__Supplied material__.
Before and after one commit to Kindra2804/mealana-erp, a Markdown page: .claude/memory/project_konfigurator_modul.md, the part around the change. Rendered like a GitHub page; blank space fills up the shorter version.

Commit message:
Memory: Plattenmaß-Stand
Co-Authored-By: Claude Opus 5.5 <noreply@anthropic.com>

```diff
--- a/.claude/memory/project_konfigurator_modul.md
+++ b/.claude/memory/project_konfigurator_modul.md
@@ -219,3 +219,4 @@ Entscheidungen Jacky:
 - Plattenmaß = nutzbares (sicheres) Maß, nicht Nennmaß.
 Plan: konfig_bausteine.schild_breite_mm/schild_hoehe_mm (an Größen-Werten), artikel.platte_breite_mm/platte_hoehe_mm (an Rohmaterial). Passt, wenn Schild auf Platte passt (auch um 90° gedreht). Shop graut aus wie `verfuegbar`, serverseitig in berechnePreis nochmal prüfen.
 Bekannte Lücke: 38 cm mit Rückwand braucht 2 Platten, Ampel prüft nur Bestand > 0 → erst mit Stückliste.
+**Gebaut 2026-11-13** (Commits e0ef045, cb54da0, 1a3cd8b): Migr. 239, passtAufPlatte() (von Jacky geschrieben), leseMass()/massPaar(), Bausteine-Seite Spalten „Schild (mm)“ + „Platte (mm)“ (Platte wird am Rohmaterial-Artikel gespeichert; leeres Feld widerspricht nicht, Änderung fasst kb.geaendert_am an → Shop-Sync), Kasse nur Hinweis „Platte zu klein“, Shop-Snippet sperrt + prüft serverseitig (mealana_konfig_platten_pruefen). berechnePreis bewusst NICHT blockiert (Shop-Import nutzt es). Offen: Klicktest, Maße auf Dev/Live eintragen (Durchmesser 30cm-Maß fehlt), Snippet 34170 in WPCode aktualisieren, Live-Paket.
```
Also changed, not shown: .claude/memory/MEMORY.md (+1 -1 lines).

__Your goal__.
All records should be returned verbatim, none left out.

__Finished exercise__.
Before and after one commit to Kindra2804/mealana-erp, a Markdown page: .claude/memory/project_konfigurator_modul.md, the part around the change. Rendered like a GitHub page; blank space fills up the shorter version.

Commit message:
Memory: Plattenmaß-Stand
Co-Authored-By: Claude Opus 5.5 <noreply@anthropic.com>

```diff
--- a/.claude/memory/project_konfigurator_modul.md
+++ b/.claude/memory/project_konfigurator_modul.md
@@ -219,3 +219,4 @@ Entscheidungen Jacky:
 - Plattenmaß = nutzbares (sicheres) Maß, nicht Nennmaß.
 Plan: konfig_bausteine.schild_breite_mm/schild_hoehe_mm (an Größen-Werten), artikel.platte_breite_mm/platte_hoehe_mm (an Rohmaterial). Passt, wenn Schild auf Platte passt (auch um 90° gedreht). Shop graut aus wie `verfuegbar`, serverseitig in berechnePreis nochmal prüfen.
 Bekannte Lücke: 38 cm mit Rückwand braucht 2 Platten, Ampel prüft nur Bestand > 0 → erst mit Stückliste.
+**Gebaut 2026-11-13** (Commits e0ef045, cb54da0, 1a3cd8b): Migr. 239, passtAufPlatte() (von Jacky geschrieben), leseMass()/massPaar(), Bausteine-Seite Spalten „Schild (mm)“ + „Platte (mm)“ (Platte wird am Rohmaterial-Artikel gespeichert; leeres Feld widerspricht nicht, Änderung fasst kb.geaendert_am an → Shop-Sync), Kasse nur Hinweis „Platte zu klein“, Shop-Snippet sperrt + prüft serverseitig (mealana_konfig_platten_pruefen). berechnePreis bewusst NICHT blockiert (Shop-Import nutzt es). Offen: Klicktest, Maße auf Dev/Live eintragen (Durchmesser 30cm-Maß fehlt), Snippet 34170 in WPCode aktualisieren, Live-Paket.
```
Also changed, not shown: .claude/memory/MEMORY.md (+1 -1 lines).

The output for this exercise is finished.